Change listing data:
__________
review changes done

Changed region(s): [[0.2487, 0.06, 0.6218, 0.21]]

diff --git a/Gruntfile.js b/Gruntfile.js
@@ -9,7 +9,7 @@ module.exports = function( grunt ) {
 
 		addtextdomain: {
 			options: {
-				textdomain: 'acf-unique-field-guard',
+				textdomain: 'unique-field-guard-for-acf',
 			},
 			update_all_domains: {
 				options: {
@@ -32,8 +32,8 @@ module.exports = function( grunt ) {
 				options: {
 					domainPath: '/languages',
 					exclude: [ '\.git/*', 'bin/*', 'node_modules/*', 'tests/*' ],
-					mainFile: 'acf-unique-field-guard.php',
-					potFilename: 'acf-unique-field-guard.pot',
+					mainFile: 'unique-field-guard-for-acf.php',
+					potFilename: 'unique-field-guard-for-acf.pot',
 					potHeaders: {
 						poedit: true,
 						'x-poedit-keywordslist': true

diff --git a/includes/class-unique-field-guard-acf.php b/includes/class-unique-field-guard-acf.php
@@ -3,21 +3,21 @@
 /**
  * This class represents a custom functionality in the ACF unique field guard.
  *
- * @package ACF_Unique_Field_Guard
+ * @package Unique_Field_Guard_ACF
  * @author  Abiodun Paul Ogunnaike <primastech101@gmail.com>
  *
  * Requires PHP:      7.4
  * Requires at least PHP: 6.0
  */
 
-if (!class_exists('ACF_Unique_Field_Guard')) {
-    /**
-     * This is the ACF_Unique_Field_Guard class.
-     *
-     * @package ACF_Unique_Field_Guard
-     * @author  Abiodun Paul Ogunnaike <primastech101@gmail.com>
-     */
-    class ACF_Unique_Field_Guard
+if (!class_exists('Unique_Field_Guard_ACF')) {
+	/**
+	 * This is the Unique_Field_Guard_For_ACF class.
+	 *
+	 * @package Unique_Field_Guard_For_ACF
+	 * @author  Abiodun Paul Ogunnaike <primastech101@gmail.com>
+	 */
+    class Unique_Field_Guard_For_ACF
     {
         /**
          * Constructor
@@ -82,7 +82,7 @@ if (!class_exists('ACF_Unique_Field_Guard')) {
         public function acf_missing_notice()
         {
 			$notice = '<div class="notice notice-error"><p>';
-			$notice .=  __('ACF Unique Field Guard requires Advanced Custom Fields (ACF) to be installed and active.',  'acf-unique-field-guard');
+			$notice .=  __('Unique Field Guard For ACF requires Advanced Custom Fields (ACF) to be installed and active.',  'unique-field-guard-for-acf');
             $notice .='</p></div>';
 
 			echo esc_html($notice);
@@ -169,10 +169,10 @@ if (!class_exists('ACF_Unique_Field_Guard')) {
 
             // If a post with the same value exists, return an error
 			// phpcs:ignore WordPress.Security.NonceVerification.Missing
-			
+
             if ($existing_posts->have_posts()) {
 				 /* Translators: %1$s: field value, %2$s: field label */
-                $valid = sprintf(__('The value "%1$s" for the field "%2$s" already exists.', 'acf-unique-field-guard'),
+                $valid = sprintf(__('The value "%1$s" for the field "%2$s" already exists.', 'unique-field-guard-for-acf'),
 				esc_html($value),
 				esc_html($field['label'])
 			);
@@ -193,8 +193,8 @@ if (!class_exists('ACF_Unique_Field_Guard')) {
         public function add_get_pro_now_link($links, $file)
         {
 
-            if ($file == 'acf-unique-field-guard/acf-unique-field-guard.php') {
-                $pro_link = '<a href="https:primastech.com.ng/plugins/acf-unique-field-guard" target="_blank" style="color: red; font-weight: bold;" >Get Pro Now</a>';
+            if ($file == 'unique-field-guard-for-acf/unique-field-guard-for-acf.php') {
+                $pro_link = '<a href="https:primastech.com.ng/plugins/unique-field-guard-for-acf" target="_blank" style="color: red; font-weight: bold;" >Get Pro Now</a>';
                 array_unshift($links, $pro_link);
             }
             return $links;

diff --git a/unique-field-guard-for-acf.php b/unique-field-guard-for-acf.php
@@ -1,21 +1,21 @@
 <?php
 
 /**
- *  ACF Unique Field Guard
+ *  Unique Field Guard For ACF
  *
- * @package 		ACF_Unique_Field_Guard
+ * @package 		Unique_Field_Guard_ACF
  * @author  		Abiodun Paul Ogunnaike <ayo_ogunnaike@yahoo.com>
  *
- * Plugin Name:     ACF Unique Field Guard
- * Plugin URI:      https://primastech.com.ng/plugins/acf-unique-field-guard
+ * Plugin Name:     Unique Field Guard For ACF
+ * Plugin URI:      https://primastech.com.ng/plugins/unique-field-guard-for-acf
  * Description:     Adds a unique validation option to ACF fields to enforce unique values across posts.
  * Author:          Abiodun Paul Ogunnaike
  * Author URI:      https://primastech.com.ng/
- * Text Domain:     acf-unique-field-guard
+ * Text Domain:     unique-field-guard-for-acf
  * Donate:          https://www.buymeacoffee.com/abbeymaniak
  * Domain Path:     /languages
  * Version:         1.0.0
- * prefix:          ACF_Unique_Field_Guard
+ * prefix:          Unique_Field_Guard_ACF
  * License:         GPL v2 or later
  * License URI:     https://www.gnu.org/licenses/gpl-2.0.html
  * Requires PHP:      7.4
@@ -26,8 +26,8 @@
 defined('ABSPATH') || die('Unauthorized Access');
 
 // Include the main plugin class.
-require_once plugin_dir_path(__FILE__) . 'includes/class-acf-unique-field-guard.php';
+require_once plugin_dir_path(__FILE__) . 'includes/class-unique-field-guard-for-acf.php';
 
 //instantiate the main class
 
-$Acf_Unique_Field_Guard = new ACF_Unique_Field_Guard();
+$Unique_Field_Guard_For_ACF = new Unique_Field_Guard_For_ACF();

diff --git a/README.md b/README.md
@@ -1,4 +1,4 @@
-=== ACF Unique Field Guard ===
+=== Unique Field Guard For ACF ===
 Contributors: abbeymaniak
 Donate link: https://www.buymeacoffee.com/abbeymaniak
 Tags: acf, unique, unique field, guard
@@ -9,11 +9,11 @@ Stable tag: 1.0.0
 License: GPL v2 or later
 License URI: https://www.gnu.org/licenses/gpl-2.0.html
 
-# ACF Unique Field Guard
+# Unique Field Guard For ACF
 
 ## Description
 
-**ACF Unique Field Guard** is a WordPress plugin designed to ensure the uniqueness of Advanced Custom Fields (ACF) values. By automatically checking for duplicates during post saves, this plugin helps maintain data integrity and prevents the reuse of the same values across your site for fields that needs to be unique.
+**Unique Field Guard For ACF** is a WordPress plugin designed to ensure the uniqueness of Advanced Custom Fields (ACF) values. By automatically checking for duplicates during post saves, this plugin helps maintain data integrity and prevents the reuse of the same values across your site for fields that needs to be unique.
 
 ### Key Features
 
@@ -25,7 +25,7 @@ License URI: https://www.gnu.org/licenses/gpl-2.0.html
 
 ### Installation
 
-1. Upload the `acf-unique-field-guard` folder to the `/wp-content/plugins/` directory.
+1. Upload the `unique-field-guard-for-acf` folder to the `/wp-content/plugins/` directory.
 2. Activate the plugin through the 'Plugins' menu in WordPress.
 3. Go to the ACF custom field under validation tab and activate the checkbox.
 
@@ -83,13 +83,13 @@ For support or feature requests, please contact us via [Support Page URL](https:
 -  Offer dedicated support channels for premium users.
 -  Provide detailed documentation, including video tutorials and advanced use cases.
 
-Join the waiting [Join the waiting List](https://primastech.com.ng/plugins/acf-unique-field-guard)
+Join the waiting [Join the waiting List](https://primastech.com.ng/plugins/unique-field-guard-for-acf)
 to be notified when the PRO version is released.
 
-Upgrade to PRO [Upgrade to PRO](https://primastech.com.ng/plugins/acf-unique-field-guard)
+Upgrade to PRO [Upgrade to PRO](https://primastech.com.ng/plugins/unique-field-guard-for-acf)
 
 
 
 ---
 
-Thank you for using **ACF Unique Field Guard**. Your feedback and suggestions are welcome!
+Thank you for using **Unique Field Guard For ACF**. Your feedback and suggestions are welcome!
__________
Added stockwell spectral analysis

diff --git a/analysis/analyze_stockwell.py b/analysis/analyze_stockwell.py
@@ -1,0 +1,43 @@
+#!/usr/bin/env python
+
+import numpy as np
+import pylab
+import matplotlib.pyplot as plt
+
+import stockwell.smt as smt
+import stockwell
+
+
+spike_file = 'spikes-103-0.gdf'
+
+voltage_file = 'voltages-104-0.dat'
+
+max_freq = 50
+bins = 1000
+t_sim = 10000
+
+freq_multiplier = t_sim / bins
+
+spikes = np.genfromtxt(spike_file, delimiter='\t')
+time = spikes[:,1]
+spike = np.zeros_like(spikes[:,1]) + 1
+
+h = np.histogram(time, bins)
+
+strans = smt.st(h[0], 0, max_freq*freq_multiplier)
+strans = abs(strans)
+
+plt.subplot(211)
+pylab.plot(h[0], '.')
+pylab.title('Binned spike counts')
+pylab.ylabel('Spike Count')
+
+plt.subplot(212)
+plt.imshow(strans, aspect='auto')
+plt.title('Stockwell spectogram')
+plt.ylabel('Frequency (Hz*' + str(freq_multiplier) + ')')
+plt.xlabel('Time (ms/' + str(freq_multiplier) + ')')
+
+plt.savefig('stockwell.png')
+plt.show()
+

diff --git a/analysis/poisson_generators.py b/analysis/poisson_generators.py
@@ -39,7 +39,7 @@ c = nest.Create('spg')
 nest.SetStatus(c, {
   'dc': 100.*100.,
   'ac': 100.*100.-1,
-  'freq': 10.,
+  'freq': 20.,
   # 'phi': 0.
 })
__________
Work task: Copy word for word the stretch of entries above from the line that has "Tags: acf, unique, unique field, guard" through the line that has "-**ACF Unique Field", both ends included, and nothing outside it.

Written answer:
 Tags: acf, unique, unique field, guard
@@ -9,11 +9,11 @@ Stable tag: 1.0.0
 License: GPL v2 or later
 License URI: https://www.gnu.org/licenses/gpl-2.0.html
 
-# ACF Unique Field Guard
+# Unique Field Guard For ACF
 
 ## Description
 
-**ACF Unique Field Guard** is a WordPress plugin designed to ensure the uniqueness of Advanced Custom Fields (ACF) values. By automatically checking for duplicates during post saves, this plugin helps maintain data integrity and prevents the reuse of the same values across your site for fields that needs to be unique.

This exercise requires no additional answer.